The importance of explicitly teaching emotional intelligence follows students into secondary school. Students who explicitly learn how to recognize and manage their emotions reap positive benefits. These pre-teens and teens are less likely to engage in a variety of risky behaviors, including alcohol and tobacco use, have greater self-confidence, and make safer choices.

Emotional Intelligence ; Academics

Emotional intelligence and academic achievement go hand in hand. Students who develop a higher emotional intelligence have better coping skills to deal with the challenges that education presents to them. For example, students with a higher emotional intelligence tend also to have better coping skills regarding stress management. This helps students cope with the stresses of classes, tests, and term papers. Research has shown that students with a higher emotional intelligence persist through the stresses of high school and college and are less likely to dropout than students with a lower emotional intelligence.

Emotional intelligence also plays a role in students’ interpersonal skills. As mentioned earlier, we often assume students innately possess the ability to interact with others. More often than not, however, they need to develop these interpersonal skills through explicit instruction and practice. Interpersonal skills are our ability to communicate and form relationships with other people. These skills are tied to success in collaboration, which is critical in secondary school, higher education, and in the workforce. The vast majority of careers students will enter into once they join the workforce will require them to have conversations with, plan, and develop relationships with their coworkers. The ability to do this is tied to the area of emotional intelligence known as interpersonal skills.

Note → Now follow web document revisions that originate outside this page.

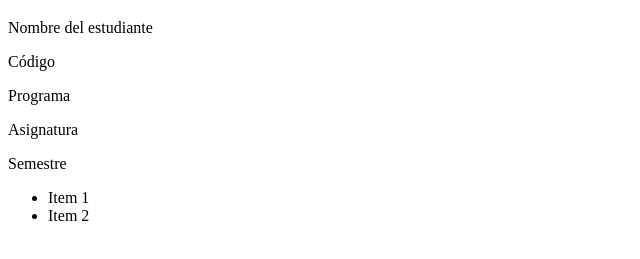
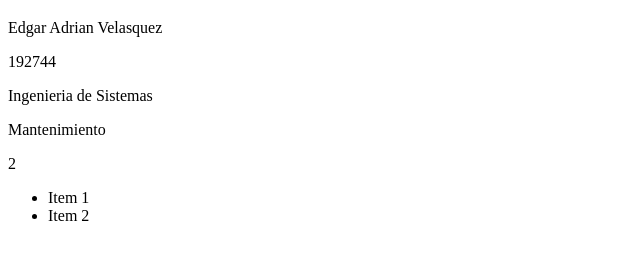
Before and after one commit to Adrian27100/Repositorio_Parcial_B, a plain HTML site: page index.html in a window 1280 px wide. Shown: the part 61-320 px from the top of the page, without its empty margins (0-640 px from the left). Drawn offline with Linux system fonts and the light colour scheme.

Commit message:
Index Actualizado

```diff
--- a/index.html
+++ b/index.html
@@ -7,11 +7,11 @@
 
 <h1>Primer Parcial B</h1>
 
-<p>Nombre del estudiante</p>
-<p>Código</p>
-<p>Programa</p>
-<p>Asignatura</p>
-<p>Semestre</p>
+<p>Edgar Adrian Velasquez</p>
+<p>192744</p>
+<p>Ingenieria de Sistemas</p>
+<p>Mantenimiento</p>
+<p>2</p>
 
 <ul>
     <li>Item 1</li>
```
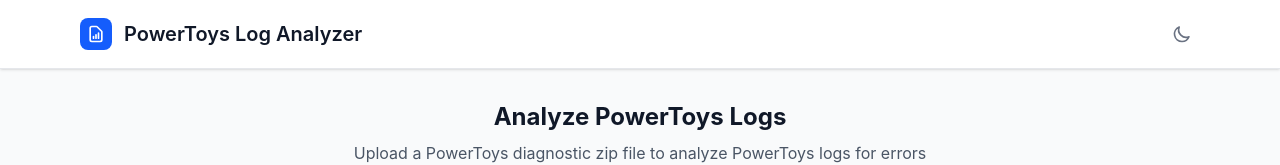
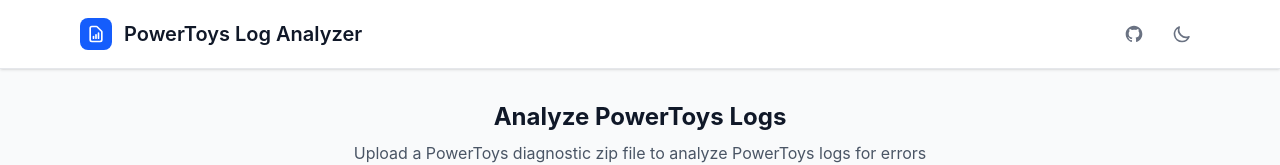
Before and after one commit to michaeljolley/log-analyzer, a Vue app: page / in a window 1280 px wide. Shown: the top 165 px of the page. Built offline with nearby package versions, Linux system fonts and the light colour scheme.

Commit message:
feat: add GitHub link in header (#5)
* feat: remember selected module filter

* feat: add GitHub link in header

---------

Co-authored-by: root <root@io.bbq>

```diff
--- a/src/App.vue
+++ b/src/App.vue
@@ -63,6 +63,17 @@
           >
             ← Analyze another file
           </button>
+          <a
+            href="https://github.com/michaeljolley/log-analyzer"
+            target="_blank"
+            rel="noopener noreferrer"
+            aria-label="View project on GitHub"
+            class="p-2 rounded-lg text-gray-500 dark:text-gray-400 hover:bg-gray-100 dark:hover:bg-gray-700 transition-colors cursor-pointer"
+          >
+            <svg class="w-5 h-5" fill="currentColor" viewBox="0 0 24 24" aria-hidden="true">
+              <path d="M12 2C6.477 2 2 6.477 2 12c0 4.418 2.865 8.166 6.839 9.489.5.092.682-.217.682-.482 0-.237-.009-.866-.013-1.699-2.782.604-3.369-1.341-3.369-1.341-.454-1.154-1.11-1.462-1.11-1.462-.908-.62.069-.608.069-.608 1.003.07 1.531 1.031 1.531 1.031.892 1.529 2.341 1.087 2.912.832.091-.647.35-1.088.636-1.338-2.221-.253-4.555-1.111-4.555-4.945 0-1.091.39-1.984 1.029-2.683-.103-.253-.446-1.27.098-2.647 0 0 .84-.269 2.75 1.025A9.578 9.578 0 0112 6.844c.85.004 1.705.115 2.504.337 1.909-1.294 2.748-1.025 2.748-1.025.546 1.377.202 2.394.1 2.647.64.699 1.028 1.592 1.028 2.683 0 3.842-2.338 4.687-4.566 4.937.359.309.678.919.678 1.852 0 1.336-.012 2.415-.012 2.742 0 .268.18.579.688.481C19.138 20.163 22 16.417 22 12c0-5.523-4.477-10-10-10z" />
+            </svg>
+          </a>
           <button
             @click="toggleDarkMode"
             class="p-2 rounded-lg text-gray-500 dark:text-gray-400 hover:bg-gray-100 dark:hover:bg-gray-700 transition-colors cursor-pointer"
```
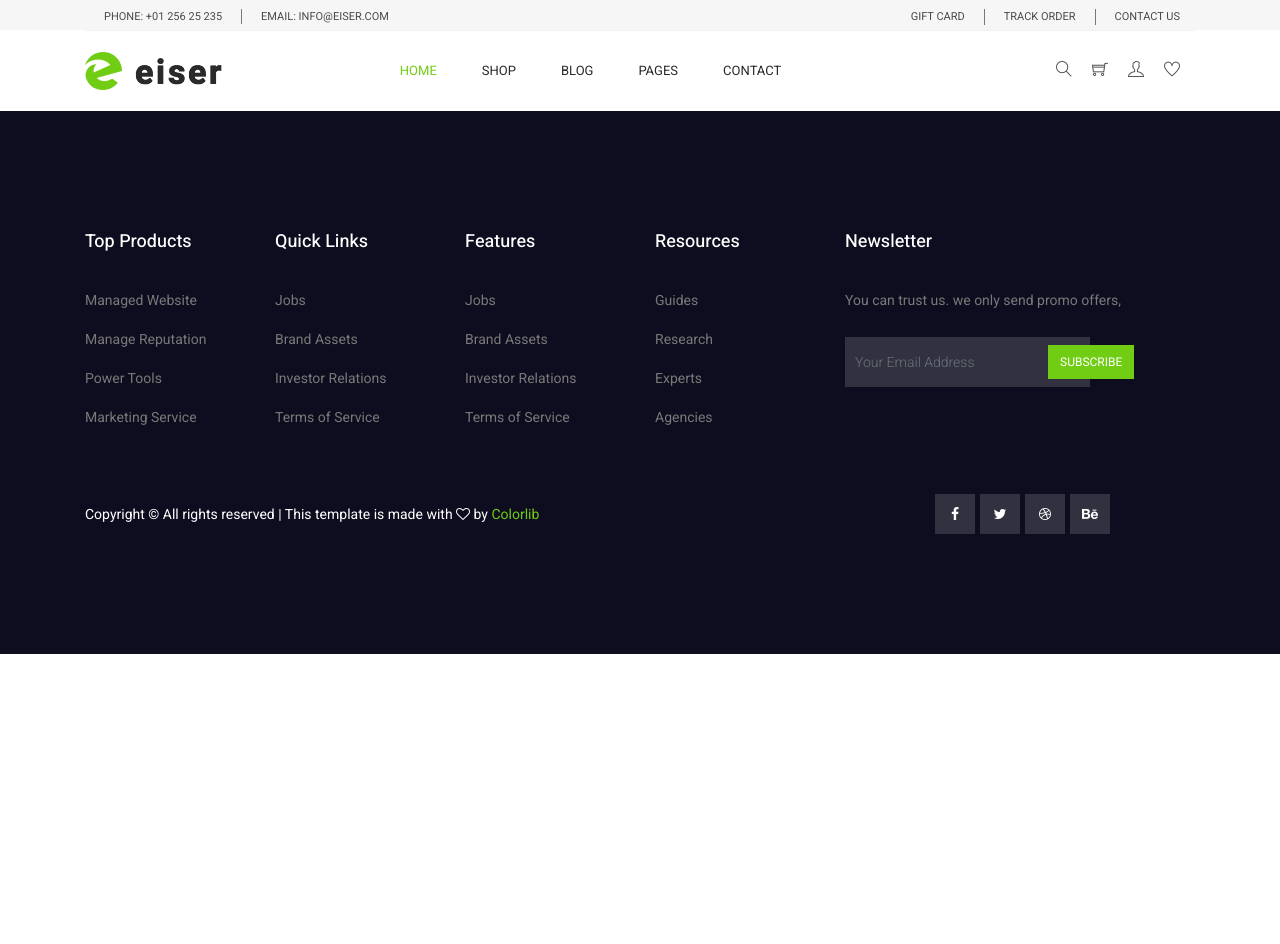
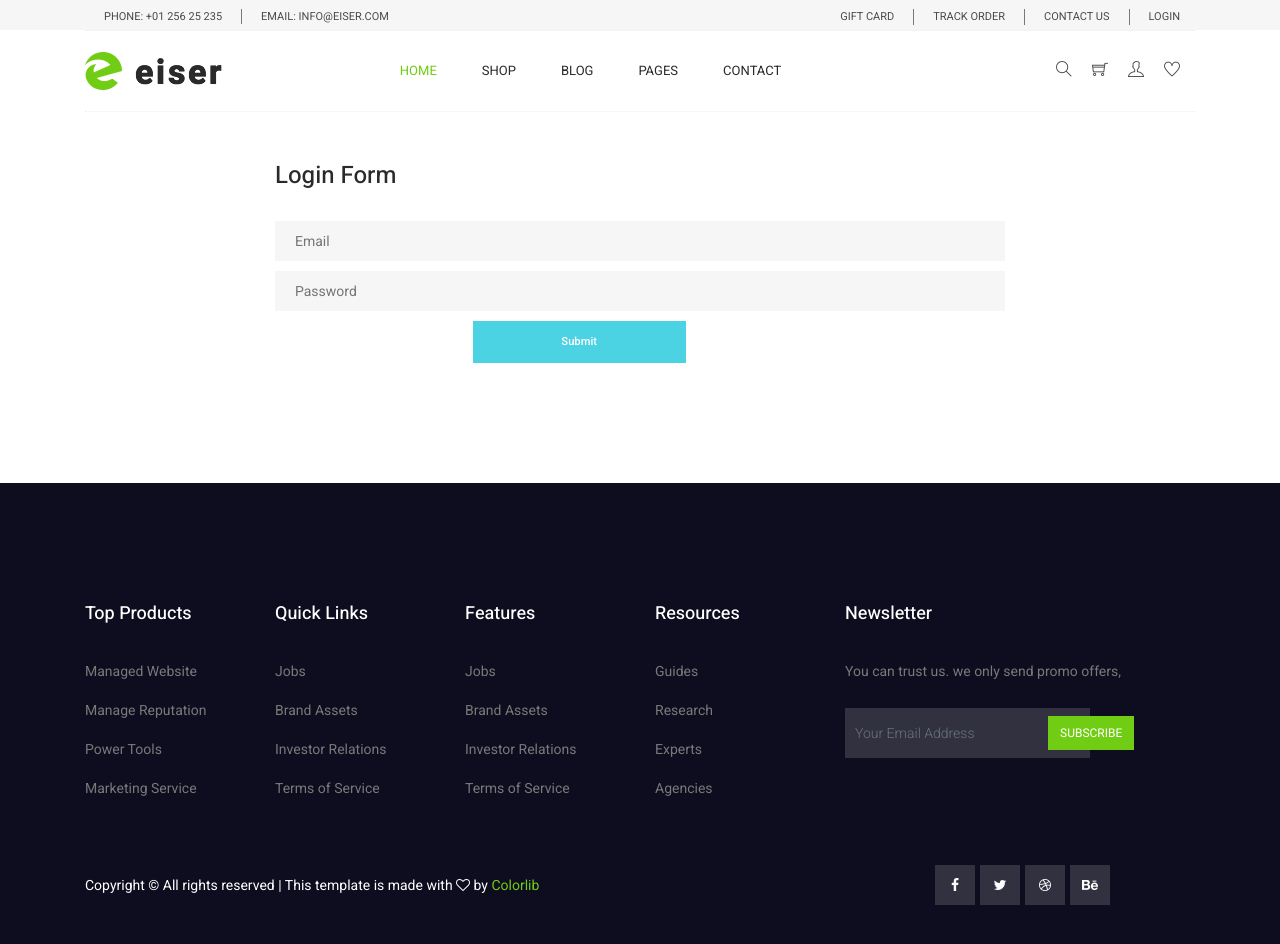
Before and after one commit to aashishgarg/dev_shop_frontend, a React (Create React App) app: page /login in a window 1280 px wide. Shown: the top 944 px of the page. Before the commit the page ends 800 px from the top, so only its background shows below. Built offline with nearby package versions, Linux system fonts and the light colour scheme.

Commit message:
Implemented login page.

```diff
--- a/src/App.js
+++ b/src/App.js
@@ -18,11 +18,13 @@ import Header from './Pages/Commons/Header';
 import Footer from './Pages/Commons/Footer';
 import Contact from "./Pages/Contact";
 import OrderTracking from "./Pages/OrderTracking";
+import Login from './Pages/Login';
 
 const Routing = props => (
   <div>
     <Switch>
        <Route path='/' exact component={Home} />
+       <Route path='/login' exact component={Login} />
        <Route path='/contact' exact component={Contact} />
        <Route path='/tracking' exact component={OrderTracking} />
       {/* <Route path="/about" component={About} /> */}
--- a/src/Pages/Commons/Header/FirstHeader.jsx
+++ b/src/Pages/Commons/Header/FirstHeader.jsx
@@ -25,6 +25,9 @@ const FirstHeader = () => (
                             <li>
                                 <Link to={'/contact'}>Contact Us</Link>
                             </li>
+                            <li>
+                                <Link to={'/login'}>Login</Link>
+                            </li>
                         </ul>
                     </div>
                 </div>
--- a/src/Pages/Commons/Homes/Banner.jsx
+++ b/src/Pages/Commons/Homes/Banner.jsx
@@ -17,7 +17,6 @@ class Banner extends Component {
                     </div>
                 </div>
             </section>
-
         )
     }
 }
--- /dev/null
+++ b/src/Pages/Login.jsx
@@ -0,0 +1,29 @@
+import React from 'react';
+
+function Login() {
+    return(
+        <section className="feature_product_area section_gap_bottom_custom">
+            <div className="container">
+                <div class="section-top-border">
+                    <div className="row">
+                        <div className="col-lg-8 col-md-8 offset-md-2">
+                            <h3 className="mb-30 title_color">Login Form</h3>
+                            <form action="#">
+                                <div className="mt-10">
+                                    <input type="email" name="email" placeholder="Email" onfocus="this.placeholder = ''" onblur="this.placeholder = 'First Name'" required className="single-input" />
+                                </div>
+                                <div className="mt-10">
+                                    <input type="password" name="password" placeholder="Password" onfocus="this.placeholder = ''" onblur="this.placeholder = 'Last Name'" required className="single-input" />
+                                </div>
+                                <div className="mt-10 col-md-4 offset-md-3">
+                                    <input type="submit" name="submit" style={{width:'100%'}} className="genric-btn success" />
+                                </div>
+                            </form>
+                        </div>
+                    </div>
+                </div>
+            </div>
+        </section>
+    )
+}
+export default Login
```
Also changed, not shown: src/Pages/Commons/SideNav.jsx (deleted).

Lesson Summary

Emotional intelligence is a critical component of education, our ability to understand, and in turn influence, the emotions in other people. Many students struggle in the classroom with behavioral issues tied to a lack of appropriate self-expression and conflict resolution skills. They may even struggle with empathy and be unable to understand the emotions of others.

Self-expression is a person’s ability to communicate how he or she feels in any given situation. Conflict resolution refers to our ability to discuss our issues with another person calmly and work together to resolve the issue. Empathy refers to our ability to understand the emotions of those around us.

The lack of these skills will interfere with students’ academic progress in the classroom. Therefore, many say emotional intelligence needs to be taught explicitly in the classroom. The development of emotional intelligence plays a role in the long-term academic success of students. By acquiring the skills related to academic intelligence, such as stress management, students are more likely to persist and finish high school and college. They will also have better interpersonal skills. Interpersonal skills are our ability to communicate and form relationships with other people, enabling them to be successful in the classroom and beyond.